The Halloween Tree (1993)
This award-winning classic is an animated fantasy-drama based on Ray Bradbury’s 1972 novel of the same name. A group of friends dressed as a witch, a mummy, a gargoyle, and a skeleton prepare for a night of trick-or-treating, only to find out that their friend Pip has fallen seriously ill and has been rushed off to hospital. On their way to visit Pip, the group of friends take a short-cut through a forest and discover a dark and imposing mansion. There, they meet a mysterious stranger who leads them on a thrilling adventure around the world and through time to learn about the history of Halloween – all while trying to save Pip’s soul.

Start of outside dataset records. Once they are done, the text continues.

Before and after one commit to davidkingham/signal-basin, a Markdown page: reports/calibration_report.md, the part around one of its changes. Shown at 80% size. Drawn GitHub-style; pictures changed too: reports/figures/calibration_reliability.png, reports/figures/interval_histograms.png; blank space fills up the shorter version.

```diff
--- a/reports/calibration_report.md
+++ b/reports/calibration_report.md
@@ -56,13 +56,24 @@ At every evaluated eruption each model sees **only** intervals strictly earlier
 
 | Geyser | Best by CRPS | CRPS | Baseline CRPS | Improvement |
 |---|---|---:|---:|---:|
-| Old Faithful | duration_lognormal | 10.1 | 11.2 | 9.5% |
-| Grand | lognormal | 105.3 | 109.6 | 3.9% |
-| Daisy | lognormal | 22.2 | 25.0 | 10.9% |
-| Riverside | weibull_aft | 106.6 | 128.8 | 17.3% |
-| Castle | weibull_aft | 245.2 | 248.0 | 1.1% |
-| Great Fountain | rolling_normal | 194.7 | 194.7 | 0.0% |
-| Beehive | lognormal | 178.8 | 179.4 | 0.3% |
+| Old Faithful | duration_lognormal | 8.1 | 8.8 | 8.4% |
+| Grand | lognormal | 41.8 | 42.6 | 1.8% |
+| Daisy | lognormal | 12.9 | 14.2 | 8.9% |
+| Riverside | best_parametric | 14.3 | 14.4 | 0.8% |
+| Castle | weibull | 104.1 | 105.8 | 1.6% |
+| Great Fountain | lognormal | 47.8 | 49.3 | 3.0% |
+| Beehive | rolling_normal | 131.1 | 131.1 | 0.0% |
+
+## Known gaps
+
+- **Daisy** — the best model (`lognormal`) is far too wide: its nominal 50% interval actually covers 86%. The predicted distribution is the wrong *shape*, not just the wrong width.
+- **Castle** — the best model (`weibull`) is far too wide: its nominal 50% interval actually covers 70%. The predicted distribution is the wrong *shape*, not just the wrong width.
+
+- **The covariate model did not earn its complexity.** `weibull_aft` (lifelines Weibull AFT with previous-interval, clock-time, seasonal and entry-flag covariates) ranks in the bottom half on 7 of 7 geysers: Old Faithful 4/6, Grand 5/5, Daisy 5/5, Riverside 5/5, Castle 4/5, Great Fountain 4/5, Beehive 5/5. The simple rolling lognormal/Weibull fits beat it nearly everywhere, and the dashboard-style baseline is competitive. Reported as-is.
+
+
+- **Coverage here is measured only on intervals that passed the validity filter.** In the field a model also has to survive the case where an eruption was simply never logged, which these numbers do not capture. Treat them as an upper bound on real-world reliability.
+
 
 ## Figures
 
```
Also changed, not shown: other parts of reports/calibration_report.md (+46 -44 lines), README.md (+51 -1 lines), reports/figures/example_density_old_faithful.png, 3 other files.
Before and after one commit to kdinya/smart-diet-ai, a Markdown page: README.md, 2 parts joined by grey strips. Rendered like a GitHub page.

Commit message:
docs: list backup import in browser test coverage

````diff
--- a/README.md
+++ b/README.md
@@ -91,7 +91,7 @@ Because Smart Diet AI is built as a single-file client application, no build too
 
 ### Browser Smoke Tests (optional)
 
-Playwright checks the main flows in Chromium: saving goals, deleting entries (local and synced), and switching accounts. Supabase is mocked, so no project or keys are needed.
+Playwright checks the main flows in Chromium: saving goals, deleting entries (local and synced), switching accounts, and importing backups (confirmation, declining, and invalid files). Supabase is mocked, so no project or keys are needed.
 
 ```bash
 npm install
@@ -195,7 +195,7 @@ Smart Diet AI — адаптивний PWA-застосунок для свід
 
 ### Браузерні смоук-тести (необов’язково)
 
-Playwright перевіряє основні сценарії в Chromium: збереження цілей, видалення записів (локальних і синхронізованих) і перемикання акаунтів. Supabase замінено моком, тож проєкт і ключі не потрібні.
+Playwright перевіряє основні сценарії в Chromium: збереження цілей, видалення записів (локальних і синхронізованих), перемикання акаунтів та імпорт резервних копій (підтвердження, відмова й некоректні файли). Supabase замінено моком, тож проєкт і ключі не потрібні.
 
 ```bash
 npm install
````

This film is ideal for students looking to improve their English – the voices are clear (with American accents) and the visuals means that learners can follow the story-line with some ease. If you hear a new or interesting word, why not write it down and ask your teacher about it later?
2. The Nightmare Before Christmas (1993)
This 90s classic is one of Tim Burton‘s most well-known animated films, and was actually nominated for an Oscar! The Nightmare Before Christmas is about a living skeleton named Jack Skellington, and his wish to celebrate Christmas in Halloween Town – his home. Jack (also called ‘the Pumpkin King’) is tired of celebrating Halloween year after year, and after discovering the joy of Christmas Town he works tirelessly to create his own version of the holiday.
It’s not just the beautiful animation which makes this classic special; this film also boasts one of a beautiful soundtrack by composer Danny Elfman. The vocabulary and pronunciation in this film are best suited to a higher level of English than that required to enjoy The Halloween Tree (e.g. Intermediate upwards).
3. Warm Bodies (2013)
There are loads of terrifying films you can enjoy this Halloween, but if you’re looking for something funny and out of the ordinary, then Warm Bodies might be perfect for you. This zombie-romantic-comedy is about a young man named ‘R’ (he can’t remember his full name) who meets the love of his life…just a few minutes after eating her boyfriend. In a world where the dead walk and humans are taught to shoot all corpses on-sight, do these two unusual teenagers stand a chance at being happy together? Warm Bodies is suitable for most levels, with a good range of vocabulary and fairly clear pronunciation (except for when the zombies try to ‘speak’!).